[Modification records]

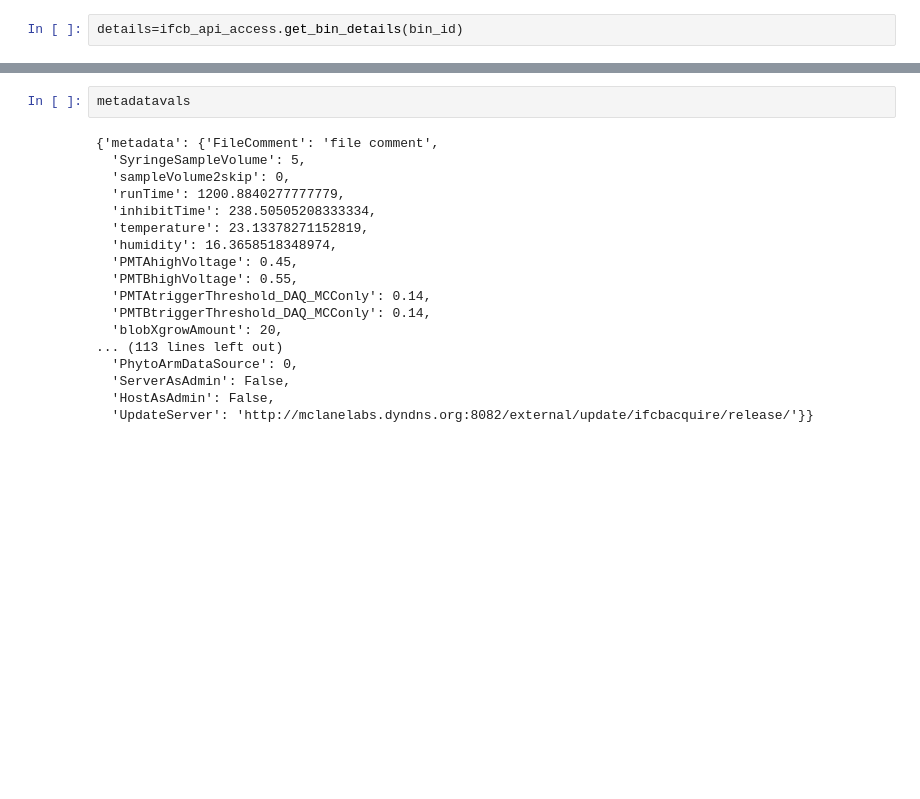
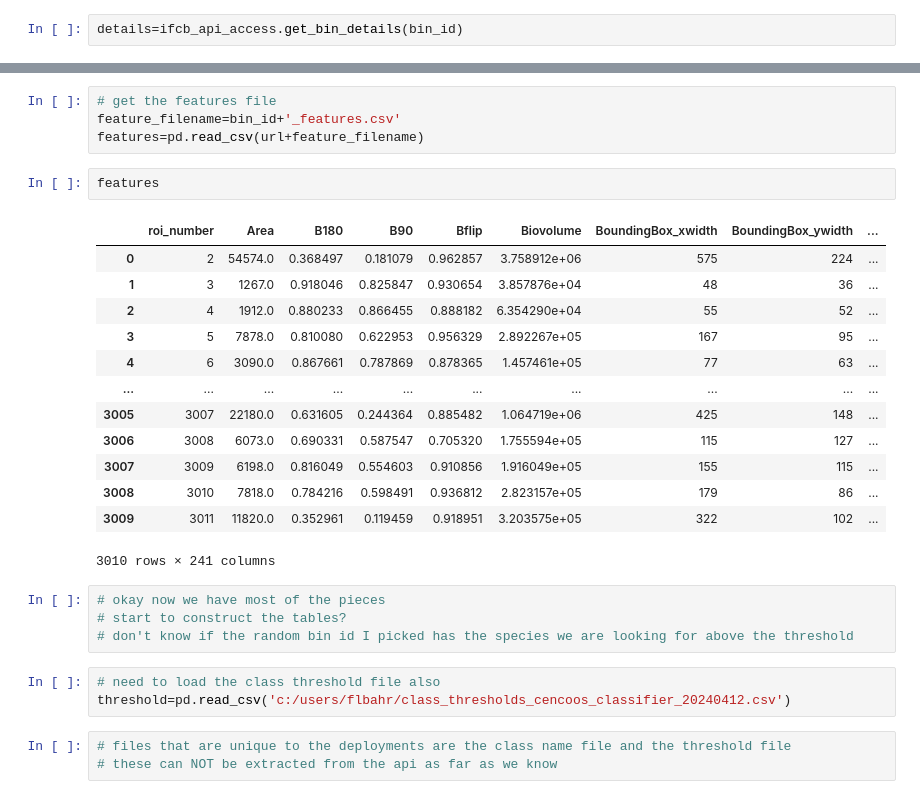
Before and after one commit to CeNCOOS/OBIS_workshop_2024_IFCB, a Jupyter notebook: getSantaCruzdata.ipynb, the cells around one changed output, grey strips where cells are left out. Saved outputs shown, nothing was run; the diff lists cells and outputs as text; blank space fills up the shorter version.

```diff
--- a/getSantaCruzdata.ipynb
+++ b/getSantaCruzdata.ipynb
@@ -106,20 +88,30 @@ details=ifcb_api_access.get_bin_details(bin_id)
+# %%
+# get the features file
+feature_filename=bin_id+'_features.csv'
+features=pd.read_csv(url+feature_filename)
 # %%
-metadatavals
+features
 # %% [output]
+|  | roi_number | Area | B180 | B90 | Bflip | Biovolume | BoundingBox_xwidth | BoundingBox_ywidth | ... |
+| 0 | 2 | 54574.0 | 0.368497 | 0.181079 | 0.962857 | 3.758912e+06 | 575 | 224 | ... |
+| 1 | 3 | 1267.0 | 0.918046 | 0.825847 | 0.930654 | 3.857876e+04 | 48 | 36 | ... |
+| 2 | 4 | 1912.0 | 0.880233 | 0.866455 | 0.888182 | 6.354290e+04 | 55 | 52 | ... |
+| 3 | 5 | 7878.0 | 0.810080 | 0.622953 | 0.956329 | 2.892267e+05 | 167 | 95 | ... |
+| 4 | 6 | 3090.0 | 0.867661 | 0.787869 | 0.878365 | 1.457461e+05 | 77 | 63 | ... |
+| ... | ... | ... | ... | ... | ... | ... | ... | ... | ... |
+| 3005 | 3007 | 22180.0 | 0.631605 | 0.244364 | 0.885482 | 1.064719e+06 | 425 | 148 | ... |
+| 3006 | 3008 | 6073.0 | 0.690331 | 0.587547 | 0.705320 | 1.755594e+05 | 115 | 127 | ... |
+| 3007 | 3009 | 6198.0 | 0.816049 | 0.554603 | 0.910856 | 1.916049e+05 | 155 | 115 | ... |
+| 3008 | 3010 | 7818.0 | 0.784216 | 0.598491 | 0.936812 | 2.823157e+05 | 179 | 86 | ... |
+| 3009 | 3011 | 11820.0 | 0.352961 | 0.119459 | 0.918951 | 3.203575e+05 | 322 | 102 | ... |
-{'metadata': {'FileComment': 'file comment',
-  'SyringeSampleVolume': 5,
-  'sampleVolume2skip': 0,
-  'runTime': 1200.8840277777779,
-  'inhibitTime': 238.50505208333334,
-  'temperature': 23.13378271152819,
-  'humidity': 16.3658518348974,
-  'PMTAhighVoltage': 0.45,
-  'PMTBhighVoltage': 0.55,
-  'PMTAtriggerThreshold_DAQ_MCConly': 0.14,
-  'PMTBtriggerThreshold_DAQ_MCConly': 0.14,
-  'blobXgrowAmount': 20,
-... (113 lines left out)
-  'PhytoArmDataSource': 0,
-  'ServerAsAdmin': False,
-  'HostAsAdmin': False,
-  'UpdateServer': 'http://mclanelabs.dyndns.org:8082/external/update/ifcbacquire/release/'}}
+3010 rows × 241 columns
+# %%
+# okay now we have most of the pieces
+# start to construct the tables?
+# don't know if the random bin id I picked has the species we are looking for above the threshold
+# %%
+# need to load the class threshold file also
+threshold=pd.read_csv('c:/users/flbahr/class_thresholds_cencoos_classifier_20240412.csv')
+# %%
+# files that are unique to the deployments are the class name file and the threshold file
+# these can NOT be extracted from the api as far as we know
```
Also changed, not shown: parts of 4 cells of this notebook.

Prompt: Copy the entries above verbatim. Pictures do not belong in the copy.

Response to the exercise:
Before and after one commit to CeNCOOS/OBIS_workshop_2024_IFCB, a Jupyter notebook: getSantaCruzdata.ipynb, the cells around one changed output, grey strips where cells are left out. Saved outputs shown, nothing was run; the diff lists cells and outputs as text; blank space fills up the shorter version.

```diff
--- a/getSantaCruzdata.ipynb
+++ b/getSantaCruzdata.ipynb
@@ -106,20 +88,30 @@ details=ifcb_api_access.get_bin_details(bin_id)
+# %%
+# get the features file
+feature_filename=bin_id+'_features.csv'
+features=pd.read_csv(url+feature_filename)
 # %%
-metadatavals
+features
 # %% [output]
+|  | roi_number | Area | B180 | B90 | Bflip | Biovolume | BoundingBox_xwidth | BoundingBox_ywidth | ... |
+| 0 | 2 | 54574.0 | 0.368497 | 0.181079 | 0.962857 | 3.758912e+06 | 575 | 224 | ... |
+| 1 | 3 | 1267.0 | 0.918046 | 0.825847 | 0.930654 | 3.857876e+04 | 48 | 36 | ... |
+| 2 | 4 | 1912.0 | 0.880233 | 0.866455 | 0.888182 | 6.354290e+04 | 55 | 52 | ... |
+| 3 | 5 | 7878.0 | 0.810080 | 0.622953 | 0.956329 | 2.892267e+05 | 167 | 95 | ... |
+| 4 | 6 | 3090.0 | 0.867661 | 0.787869 | 0.878365 | 1.457461e+05 | 77 | 63 | ... |
+| ... | ... | ... | ... | ... | ... | ... | ... | ... | ... |
+| 3005 | 3007 | 22180.0 | 0.631605 | 0.244364 | 0.885482 | 1.064719e+06 | 425 | 148 | ... |
+| 3006 | 3008 | 6073.0 | 0.690331 | 0.587547 | 0.705320 | 1.755594e+05 | 115 | 127 | ... |
+| 3007 | 3009 | 6198.0 | 0.816049 | 0.554603 | 0.910856 | 1.916049e+05 | 155 | 115 | ... |
+| 3008 | 3010 | 7818.0 | 0.784216 | 0.598491 | 0.936812 | 2.823157e+05 | 179 | 86 | ... |
+| 3009 | 3011 | 11820.0 | 0.352961 | 0.119459 | 0.918951 | 3.203575e+05 | 322 | 102 | ... |
-{'metadata': {'FileComment': 'file comment',
-  'SyringeSampleVolume': 5,
-  'sampleVolume2skip': 0,
-  'runTime': 1200.8840277777779,
-  'inhibitTime': 238.50505208333334,
-  'temperature': 23.13378271152819,
-  'humidity': 16.3658518348974,
-  'PMTAhighVoltage': 0.45,
-  'PMTBhighVoltage': 0.55,
-  'PMTAtriggerThreshold_DAQ_MCConly': 0.14,
-  'PMTBtriggerThreshold_DAQ_MCConly': 0.14,
-  'blobXgrowAmount': 20,
-... (113 lines left out)
-  'PhytoArmDataSource': 0,
-  'ServerAsAdmin': False,
-  'HostAsAdmin': False,
-  'UpdateServer': 'http://mclanelabs.dyndns.org:8082/external/update/ifcbacquire/release/'}}
+3010 rows × 241 columns
+# %%
+# okay now we have most of the pieces
+# start to construct the tables?
+# don't know if the random bin id I picked has the species we are looking for above the threshold
+# %%
+# need to load the class threshold file also
+threshold=pd.read_csv('c:/users/flbahr/class_thresholds_cencoos_classifier_20240412.csv')
+# %%
+# files that are unique to the deployments are the class name file and the threshold file
+# these can NOT be extracted from the api as far as we know
```
Also changed, not shown: parts of 4 cells of this notebook.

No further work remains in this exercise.